> **Brief**: For the word "className", find each line in the entries where it occurs and copy that line.

Web page revision data:
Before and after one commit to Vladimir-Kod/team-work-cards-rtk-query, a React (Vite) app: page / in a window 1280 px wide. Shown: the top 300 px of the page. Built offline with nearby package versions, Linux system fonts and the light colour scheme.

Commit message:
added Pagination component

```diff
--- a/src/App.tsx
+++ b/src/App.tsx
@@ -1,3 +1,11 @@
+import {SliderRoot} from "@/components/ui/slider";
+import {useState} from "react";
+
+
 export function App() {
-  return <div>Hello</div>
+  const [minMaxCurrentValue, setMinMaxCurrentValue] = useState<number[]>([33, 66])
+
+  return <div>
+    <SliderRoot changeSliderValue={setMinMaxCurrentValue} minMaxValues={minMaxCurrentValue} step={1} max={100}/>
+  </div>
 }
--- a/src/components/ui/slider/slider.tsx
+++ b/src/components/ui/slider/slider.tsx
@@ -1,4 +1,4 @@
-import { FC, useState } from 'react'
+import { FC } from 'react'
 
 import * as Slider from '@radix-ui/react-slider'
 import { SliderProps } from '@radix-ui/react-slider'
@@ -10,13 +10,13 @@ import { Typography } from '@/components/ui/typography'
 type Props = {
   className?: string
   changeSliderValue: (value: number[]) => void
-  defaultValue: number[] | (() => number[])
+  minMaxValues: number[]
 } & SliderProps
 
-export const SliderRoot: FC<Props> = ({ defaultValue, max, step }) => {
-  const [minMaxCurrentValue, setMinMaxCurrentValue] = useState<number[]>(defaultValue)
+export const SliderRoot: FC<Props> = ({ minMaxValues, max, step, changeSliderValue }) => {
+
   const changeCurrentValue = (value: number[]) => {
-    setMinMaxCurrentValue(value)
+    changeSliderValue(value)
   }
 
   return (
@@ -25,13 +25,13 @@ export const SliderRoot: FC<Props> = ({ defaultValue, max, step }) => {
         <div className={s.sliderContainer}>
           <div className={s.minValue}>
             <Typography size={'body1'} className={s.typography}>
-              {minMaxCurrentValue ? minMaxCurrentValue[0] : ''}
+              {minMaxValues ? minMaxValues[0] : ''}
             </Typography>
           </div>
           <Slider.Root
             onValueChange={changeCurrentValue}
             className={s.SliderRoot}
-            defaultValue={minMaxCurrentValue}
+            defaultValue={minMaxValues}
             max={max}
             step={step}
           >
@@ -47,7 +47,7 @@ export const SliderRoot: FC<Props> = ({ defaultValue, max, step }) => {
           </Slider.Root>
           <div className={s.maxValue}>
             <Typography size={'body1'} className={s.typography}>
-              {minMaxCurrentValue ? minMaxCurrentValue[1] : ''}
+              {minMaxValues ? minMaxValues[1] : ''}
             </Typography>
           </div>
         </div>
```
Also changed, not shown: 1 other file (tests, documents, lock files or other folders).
--
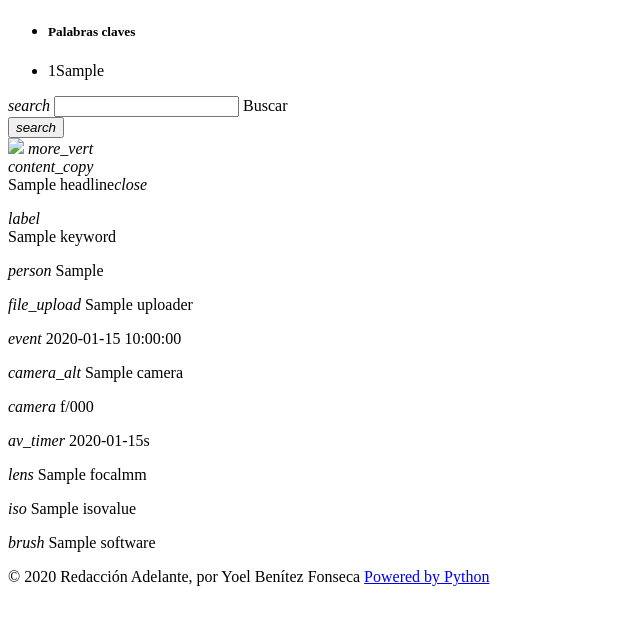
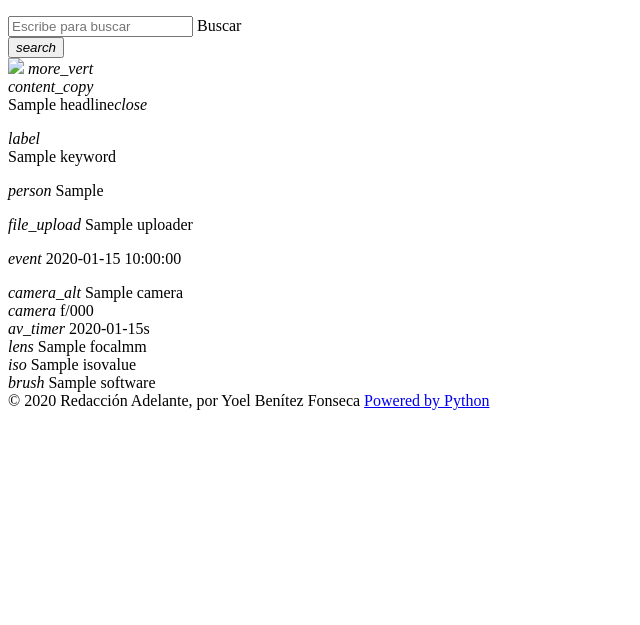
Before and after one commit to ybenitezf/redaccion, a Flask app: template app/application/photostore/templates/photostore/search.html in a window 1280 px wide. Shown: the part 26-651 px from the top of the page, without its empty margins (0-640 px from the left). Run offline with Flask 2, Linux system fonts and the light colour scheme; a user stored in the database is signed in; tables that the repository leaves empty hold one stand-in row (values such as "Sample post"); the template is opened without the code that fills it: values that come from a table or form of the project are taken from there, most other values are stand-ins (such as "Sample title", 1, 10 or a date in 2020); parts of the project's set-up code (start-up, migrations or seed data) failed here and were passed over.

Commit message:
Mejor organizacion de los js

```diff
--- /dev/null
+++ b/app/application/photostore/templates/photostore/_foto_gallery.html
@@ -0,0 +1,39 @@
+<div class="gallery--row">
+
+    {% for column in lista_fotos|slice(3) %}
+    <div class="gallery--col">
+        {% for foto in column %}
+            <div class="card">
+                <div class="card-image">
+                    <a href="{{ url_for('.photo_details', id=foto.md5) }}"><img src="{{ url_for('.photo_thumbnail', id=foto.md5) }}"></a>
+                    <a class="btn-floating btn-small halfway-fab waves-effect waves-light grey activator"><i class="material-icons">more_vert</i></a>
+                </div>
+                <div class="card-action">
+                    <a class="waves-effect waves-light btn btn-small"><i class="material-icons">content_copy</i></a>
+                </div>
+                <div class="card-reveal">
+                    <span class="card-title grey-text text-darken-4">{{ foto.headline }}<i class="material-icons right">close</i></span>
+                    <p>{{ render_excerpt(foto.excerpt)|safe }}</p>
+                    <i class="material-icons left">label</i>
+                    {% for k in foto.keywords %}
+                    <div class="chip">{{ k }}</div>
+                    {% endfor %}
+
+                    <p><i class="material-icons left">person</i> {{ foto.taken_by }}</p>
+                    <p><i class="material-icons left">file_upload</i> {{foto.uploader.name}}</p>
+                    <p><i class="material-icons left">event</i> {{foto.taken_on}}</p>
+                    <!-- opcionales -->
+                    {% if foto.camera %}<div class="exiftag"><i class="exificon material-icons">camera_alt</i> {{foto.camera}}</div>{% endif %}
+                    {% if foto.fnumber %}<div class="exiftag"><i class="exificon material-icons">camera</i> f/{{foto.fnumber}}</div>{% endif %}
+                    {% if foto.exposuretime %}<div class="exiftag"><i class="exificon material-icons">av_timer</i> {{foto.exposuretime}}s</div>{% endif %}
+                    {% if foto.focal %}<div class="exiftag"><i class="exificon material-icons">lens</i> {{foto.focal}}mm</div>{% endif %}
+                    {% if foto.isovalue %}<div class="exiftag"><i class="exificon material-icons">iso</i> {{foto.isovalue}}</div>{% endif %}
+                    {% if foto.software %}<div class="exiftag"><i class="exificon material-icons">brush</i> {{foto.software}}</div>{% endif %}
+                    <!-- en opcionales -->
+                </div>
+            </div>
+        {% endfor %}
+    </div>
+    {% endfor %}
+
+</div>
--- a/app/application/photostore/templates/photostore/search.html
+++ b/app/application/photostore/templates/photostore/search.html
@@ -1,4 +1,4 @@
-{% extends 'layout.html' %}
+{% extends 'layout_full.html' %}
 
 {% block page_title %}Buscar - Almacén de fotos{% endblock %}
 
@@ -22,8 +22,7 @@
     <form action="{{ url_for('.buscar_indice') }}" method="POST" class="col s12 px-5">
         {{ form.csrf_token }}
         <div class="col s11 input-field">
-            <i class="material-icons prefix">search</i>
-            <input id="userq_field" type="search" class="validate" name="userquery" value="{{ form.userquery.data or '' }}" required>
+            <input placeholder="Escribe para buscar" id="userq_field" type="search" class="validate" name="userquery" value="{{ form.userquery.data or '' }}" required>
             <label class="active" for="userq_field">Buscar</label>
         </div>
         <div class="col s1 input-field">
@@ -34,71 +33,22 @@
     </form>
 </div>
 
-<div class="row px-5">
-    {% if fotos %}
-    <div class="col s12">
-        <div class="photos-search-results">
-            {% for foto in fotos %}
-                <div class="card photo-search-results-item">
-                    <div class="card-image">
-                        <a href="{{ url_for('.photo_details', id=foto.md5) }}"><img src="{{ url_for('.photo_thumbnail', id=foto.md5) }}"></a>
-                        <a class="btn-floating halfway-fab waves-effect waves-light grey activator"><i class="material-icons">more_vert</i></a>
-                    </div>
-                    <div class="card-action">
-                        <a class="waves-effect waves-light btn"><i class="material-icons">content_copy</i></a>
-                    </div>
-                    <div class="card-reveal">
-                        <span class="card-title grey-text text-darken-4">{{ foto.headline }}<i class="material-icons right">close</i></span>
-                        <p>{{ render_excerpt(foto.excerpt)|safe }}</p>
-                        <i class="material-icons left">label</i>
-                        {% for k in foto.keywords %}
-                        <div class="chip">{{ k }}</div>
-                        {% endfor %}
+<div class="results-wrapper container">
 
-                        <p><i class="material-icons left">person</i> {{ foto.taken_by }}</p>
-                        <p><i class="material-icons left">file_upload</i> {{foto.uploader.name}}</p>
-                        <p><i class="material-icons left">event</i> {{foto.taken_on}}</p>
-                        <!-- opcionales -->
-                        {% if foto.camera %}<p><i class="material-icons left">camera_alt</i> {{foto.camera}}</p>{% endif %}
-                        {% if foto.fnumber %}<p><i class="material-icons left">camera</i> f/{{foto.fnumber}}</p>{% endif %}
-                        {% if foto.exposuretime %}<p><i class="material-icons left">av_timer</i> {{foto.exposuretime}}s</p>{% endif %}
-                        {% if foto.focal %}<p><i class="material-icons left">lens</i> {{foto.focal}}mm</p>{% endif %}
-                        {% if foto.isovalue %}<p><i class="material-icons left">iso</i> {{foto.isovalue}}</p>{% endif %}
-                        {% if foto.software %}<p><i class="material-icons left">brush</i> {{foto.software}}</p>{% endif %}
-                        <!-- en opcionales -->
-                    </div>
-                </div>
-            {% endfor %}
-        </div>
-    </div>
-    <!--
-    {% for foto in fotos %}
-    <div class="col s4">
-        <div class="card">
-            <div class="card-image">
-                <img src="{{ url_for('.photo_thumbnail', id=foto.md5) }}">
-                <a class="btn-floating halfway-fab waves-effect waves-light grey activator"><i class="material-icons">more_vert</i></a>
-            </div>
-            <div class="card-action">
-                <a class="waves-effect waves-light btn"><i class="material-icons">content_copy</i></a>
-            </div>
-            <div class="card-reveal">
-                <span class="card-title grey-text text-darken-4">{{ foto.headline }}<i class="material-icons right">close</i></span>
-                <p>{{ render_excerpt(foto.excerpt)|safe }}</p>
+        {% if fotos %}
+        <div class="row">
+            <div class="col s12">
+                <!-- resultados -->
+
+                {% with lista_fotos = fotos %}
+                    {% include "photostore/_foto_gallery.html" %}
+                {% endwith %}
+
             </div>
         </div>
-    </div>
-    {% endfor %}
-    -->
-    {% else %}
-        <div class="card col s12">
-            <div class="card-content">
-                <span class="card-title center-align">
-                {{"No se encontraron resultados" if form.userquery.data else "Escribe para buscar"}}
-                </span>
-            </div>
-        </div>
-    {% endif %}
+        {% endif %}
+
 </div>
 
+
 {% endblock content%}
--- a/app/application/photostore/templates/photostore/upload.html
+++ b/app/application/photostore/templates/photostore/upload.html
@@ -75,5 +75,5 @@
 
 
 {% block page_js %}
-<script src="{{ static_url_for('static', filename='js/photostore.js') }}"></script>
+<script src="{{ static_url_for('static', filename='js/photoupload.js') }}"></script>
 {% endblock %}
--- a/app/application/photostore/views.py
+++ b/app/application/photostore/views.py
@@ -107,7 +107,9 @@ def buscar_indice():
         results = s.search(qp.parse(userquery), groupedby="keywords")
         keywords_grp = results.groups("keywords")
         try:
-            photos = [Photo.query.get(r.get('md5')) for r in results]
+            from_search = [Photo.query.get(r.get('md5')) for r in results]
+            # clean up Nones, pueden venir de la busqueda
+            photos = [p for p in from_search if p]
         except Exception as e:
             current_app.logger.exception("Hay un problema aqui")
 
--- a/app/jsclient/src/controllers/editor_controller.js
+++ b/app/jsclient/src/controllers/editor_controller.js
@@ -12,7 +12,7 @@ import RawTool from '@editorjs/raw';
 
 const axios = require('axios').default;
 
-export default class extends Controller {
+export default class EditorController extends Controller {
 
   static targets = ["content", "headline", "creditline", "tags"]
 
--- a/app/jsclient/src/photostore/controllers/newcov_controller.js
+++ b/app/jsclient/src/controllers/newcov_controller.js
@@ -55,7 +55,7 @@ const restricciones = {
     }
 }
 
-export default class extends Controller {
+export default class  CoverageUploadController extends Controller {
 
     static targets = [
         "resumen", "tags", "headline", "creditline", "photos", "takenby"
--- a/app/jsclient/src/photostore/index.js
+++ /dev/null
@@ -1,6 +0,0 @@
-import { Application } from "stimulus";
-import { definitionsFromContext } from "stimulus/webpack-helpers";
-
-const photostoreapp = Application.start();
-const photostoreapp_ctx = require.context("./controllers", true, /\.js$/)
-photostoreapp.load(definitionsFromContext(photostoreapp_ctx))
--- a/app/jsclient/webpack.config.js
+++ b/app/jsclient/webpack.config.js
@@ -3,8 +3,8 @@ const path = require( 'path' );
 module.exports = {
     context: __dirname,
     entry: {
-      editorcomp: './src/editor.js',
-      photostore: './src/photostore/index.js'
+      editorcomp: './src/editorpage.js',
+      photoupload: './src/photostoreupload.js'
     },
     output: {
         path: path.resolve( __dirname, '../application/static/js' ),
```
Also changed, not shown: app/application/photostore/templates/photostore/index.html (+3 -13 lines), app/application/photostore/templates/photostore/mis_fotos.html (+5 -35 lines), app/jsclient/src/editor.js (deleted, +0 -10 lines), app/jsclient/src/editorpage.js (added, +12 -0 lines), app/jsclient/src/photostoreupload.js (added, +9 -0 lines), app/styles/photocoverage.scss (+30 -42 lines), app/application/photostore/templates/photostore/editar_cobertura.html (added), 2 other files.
...
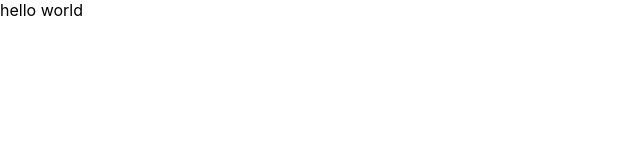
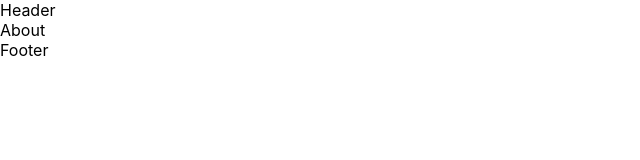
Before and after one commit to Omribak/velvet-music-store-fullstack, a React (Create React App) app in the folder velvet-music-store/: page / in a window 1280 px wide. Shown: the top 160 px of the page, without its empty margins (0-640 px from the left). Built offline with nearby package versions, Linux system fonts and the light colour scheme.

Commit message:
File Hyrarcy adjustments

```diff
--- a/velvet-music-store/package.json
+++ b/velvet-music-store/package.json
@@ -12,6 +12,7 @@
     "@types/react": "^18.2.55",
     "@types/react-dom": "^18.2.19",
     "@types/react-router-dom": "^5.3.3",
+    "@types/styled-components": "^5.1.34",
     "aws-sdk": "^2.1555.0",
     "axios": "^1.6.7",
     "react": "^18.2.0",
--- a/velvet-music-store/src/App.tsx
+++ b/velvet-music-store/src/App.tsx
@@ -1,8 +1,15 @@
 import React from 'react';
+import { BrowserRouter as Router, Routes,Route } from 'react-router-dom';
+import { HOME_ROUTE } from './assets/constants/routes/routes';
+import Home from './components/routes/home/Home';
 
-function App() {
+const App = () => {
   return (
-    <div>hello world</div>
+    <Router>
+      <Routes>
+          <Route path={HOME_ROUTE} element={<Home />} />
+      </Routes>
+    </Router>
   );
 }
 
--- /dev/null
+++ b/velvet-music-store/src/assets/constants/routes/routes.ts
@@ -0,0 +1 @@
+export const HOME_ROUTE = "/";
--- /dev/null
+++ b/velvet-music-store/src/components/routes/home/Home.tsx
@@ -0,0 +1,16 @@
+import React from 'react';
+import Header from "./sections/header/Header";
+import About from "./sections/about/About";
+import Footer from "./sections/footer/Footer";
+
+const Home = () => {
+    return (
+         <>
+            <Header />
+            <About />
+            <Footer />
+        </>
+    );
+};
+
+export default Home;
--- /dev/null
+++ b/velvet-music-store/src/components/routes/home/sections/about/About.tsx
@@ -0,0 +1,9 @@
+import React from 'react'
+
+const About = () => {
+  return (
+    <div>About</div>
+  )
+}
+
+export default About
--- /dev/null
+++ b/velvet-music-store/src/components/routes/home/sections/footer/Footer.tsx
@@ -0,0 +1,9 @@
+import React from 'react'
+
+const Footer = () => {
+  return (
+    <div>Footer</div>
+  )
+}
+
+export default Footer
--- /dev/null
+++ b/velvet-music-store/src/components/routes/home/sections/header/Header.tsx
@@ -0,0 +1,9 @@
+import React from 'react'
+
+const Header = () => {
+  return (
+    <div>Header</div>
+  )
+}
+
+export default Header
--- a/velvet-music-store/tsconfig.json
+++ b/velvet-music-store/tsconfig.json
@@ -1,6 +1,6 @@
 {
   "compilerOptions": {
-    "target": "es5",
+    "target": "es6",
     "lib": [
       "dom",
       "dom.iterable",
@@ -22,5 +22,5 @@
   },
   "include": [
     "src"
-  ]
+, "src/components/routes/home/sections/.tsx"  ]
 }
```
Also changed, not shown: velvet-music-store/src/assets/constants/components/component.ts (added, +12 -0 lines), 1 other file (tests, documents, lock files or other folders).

> **Answer for the task**:
   className?: string
         <div className={s.sliderContainer}>
           <div className={s.minValue}>
             <Typography size={'body1'} className={s.typography}>
             className={s.SliderRoot}
           <div className={s.maxValue}>
             <Typography size={'body1'} className={s.typography}>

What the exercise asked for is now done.